[DATASET — start]
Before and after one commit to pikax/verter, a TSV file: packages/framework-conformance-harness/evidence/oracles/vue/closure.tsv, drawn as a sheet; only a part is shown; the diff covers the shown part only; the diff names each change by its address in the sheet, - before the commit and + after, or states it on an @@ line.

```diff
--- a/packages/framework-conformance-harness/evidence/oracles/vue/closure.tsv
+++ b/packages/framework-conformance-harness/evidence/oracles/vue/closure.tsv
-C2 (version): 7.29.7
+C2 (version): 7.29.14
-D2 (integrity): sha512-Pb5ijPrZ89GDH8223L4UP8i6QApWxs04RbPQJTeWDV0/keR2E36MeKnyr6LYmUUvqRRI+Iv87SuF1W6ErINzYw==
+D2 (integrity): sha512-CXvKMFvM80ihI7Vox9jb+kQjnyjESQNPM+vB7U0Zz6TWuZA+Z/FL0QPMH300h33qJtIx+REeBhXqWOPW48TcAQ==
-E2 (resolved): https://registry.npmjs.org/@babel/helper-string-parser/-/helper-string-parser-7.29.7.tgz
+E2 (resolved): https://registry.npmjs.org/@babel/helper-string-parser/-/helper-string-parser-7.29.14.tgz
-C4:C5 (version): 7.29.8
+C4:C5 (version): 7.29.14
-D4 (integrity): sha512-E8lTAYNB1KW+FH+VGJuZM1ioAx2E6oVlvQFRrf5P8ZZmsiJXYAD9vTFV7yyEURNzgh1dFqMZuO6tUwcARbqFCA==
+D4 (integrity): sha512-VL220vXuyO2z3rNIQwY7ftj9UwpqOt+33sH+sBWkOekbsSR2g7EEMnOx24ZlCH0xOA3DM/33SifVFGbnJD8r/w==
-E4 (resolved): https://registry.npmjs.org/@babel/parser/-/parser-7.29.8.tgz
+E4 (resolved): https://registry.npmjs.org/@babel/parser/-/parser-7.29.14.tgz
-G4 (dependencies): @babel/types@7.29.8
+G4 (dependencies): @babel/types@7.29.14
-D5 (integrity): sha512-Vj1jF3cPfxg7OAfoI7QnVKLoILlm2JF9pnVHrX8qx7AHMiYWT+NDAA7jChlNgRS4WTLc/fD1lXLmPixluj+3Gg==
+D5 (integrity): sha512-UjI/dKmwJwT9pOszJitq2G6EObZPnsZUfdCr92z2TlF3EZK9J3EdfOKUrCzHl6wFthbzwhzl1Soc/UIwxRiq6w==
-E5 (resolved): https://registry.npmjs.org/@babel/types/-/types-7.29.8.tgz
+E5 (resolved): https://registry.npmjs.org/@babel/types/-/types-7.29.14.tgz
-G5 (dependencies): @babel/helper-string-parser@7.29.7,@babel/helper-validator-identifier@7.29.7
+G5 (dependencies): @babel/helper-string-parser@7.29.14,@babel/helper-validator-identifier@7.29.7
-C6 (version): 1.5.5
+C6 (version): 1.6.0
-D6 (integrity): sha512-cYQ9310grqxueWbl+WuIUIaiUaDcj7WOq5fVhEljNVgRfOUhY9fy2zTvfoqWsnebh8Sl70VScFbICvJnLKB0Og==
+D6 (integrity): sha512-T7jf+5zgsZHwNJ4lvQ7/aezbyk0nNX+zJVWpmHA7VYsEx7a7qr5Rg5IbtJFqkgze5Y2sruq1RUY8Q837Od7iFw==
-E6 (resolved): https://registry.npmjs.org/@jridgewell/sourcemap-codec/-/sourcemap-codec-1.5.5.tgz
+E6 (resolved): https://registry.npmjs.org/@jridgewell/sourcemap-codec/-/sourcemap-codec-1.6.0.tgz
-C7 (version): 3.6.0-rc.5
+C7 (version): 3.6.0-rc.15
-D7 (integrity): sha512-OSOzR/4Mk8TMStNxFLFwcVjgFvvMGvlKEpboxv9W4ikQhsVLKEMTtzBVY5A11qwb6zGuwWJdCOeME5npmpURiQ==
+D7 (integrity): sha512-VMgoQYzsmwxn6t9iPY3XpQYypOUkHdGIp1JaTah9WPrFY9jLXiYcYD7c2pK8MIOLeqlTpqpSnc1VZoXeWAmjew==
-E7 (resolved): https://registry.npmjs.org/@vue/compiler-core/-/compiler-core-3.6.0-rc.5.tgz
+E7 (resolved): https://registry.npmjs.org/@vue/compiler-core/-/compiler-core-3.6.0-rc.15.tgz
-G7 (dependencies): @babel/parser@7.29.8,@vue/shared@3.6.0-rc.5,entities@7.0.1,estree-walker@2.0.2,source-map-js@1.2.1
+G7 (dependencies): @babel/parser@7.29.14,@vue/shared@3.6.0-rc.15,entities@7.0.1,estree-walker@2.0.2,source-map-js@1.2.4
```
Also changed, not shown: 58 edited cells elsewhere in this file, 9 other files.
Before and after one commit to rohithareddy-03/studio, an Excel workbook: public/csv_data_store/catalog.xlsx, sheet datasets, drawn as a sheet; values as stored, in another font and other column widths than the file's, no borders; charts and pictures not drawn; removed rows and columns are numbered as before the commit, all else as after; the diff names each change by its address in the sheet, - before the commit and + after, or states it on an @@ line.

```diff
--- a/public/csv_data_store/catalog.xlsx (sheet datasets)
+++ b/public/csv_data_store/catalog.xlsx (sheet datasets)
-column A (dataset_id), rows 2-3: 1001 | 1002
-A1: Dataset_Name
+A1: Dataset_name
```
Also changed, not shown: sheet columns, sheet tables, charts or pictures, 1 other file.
[DATASET — finish]
ACTIVITY. Set down the data in full, word for word.

FINISHED EXERCISE.
Before and after one commit to pikax/verter, a TSV file: packages/framework-conformance-harness/evidence/oracles/vue/closure.tsv, drawn as a sheet; only a part is shown; the diff covers the shown part only; the diff names each change by its address in the sheet, - before the commit and + after, or states it on an @@ line.

```diff
--- a/packages/framework-conformance-harness/evidence/oracles/vue/closure.tsv
+++ b/packages/framework-conformance-harness/evidence/oracles/vue/closure.tsv
-C2 (version): 7.29.7
+C2 (version): 7.29.14
-D2 (integrity): sha512-Pb5ijPrZ89GDH8223L4UP8i6QApWxs04RbPQJTeWDV0/keR2E36MeKnyr6LYmUUvqRRI+Iv87SuF1W6ErINzYw==
+D2 (integrity): sha512-CXvKMFvM80ihI7Vox9jb+kQjnyjESQNPM+vB7U0Zz6TWuZA+Z/FL0QPMH300h33qJtIx+REeBhXqWOPW48TcAQ==
-E2 (resolved): https://registry.npmjs.org/@babel/helper-string-parser/-/helper-string-parser-7.29.7.tgz
+E2 (resolved): https://registry.npmjs.org/@babel/helper-string-parser/-/helper-string-parser-7.29.14.tgz
-C4:C5 (version): 7.29.8
+C4:C5 (version): 7.29.14
-D4 (integrity): sha512-E8lTAYNB1KW+FH+VGJuZM1ioAx2E6oVlvQFRrf5P8ZZmsiJXYAD9vTFV7yyEURNzgh1dFqMZuO6tUwcARbqFCA==
+D4 (integrity): sha512-VL220vXuyO2z3rNIQwY7ftj9UwpqOt+33sH+sBWkOekbsSR2g7EEMnOx24ZlCH0xOA3DM/33SifVFGbnJD8r/w==
-E4 (resolved): https://registry.npmjs.org/@babel/parser/-/parser-7.29.8.tgz
+E4 (resolved): https://registry.npmjs.org/@babel/parser/-/parser-7.29.14.tgz
-G4 (dependencies): @babel/types@7.29.8
+G4 (dependencies): @babel/types@7.29.14
-D5 (integrity): sha512-Vj1jF3cPfxg7OAfoI7QnVKLoILlm2JF9pnVHrX8qx7AHMiYWT+NDAA7jChlNgRS4WTLc/fD1lXLmPixluj+3Gg==
+D5 (integrity): sha512-UjI/dKmwJwT9pOszJitq2G6EObZPnsZUfdCr92z2TlF3EZK9J3EdfOKUrCzHl6wFthbzwhzl1Soc/UIwxRiq6w==
-E5 (resolved): https://registry.npmjs.org/@babel/types/-/types-7.29.8.tgz
+E5 (resolved): https://registry.npmjs.org/@babel/types/-/types-7.29.14.tgz
-G5 (dependencies): @babel/helper-string-parser@7.29.7,@babel/helper-validator-identifier@7.29.7
+G5 (dependencies): @babel/helper-string-parser@7.29.14,@babel/helper-validator-identifier@7.29.7
-C6 (version): 1.5.5
+C6 (version): 1.6.0
-D6 (integrity): sha512-cYQ9310grqxueWbl+WuIUIaiUaDcj7WOq5fVhEljNVgRfOUhY9fy2zTvfoqWsnebh8Sl70VScFbICvJnLKB0Og==
+D6 (integrity): sha512-T7jf+5zgsZHwNJ4lvQ7/aezbyk0nNX+zJVWpmHA7VYsEx7a7qr5Rg5IbtJFqkgze5Y2sruq1RUY8Q837Od7iFw==
-E6 (resolved): https://registry.npmjs.org/@jridgewell/sourcemap-codec/-/sourcemap-codec-1.5.5.tgz
+E6 (resolved): https://registry.npmjs.org/@jridgewell/sourcemap-codec/-/sourcemap-codec-1.6.0.tgz
-C7 (version): 3.6.0-rc.5
+C7 (version): 3.6.0-rc.15
-D7 (integrity): sha512-OSOzR/4Mk8TMStNxFLFwcVjgFvvMGvlKEpboxv9W4ikQhsVLKEMTtzBVY5A11qwb6zGuwWJdCOeME5npmpURiQ==
+D7 (integrity): sha512-VMgoQYzsmwxn6t9iPY3XpQYypOUkHdGIp1JaTah9WPrFY9jLXiYcYD7c2pK8MIOLeqlTpqpSnc1VZoXeWAmjew==
-E7 (resolved): https://registry.npmjs.org/@vue/compiler-core/-/compiler-core-3.6.0-rc.5.tgz
+E7 (resolved): https://registry.npmjs.org/@vue/compiler-core/-/compiler-core-3.6.0-rc.15.tgz
-G7 (dependencies): @babel/parser@7.29.8,@vue/shared@3.6.0-rc.5,entities@7.0.1,estree-walker@2.0.2,source-map-js@1.2.1
+G7 (dependencies): @babel/parser@7.29.14,@vue/shared@3.6.0-rc.15,entities@7.0.1,estree-walker@2.0.2,source-map-js@1.2.4
```
Also changed, not shown: 58 edited cells elsewhere in this file, 9 other files.
Before and after one commit to rohithareddy-03/studio, an Excel workbook: public/csv_data_store/catalog.xlsx, sheet datasets, drawn as a sheet; values as stored, in another font and other column widths than the file's, no borders; charts and pictures not drawn; removed rows and columns are numbered as before the commit, all else as after; the diff names each change by its address in the sheet, - before the commit and + after, or states it on an @@ line.

```diff
--- a/public/csv_data_store/catalog.xlsx (sheet datasets)
+++ b/public/csv_data_store/catalog.xlsx (sheet datasets)
-column A (dataset_id), rows 2-3: 1001 | 1002
-A1: Dataset_Name
+A1: Dataset_name
```
Also changed, not shown: sheet columns, sheet tables, charts or pictures, 1 other file.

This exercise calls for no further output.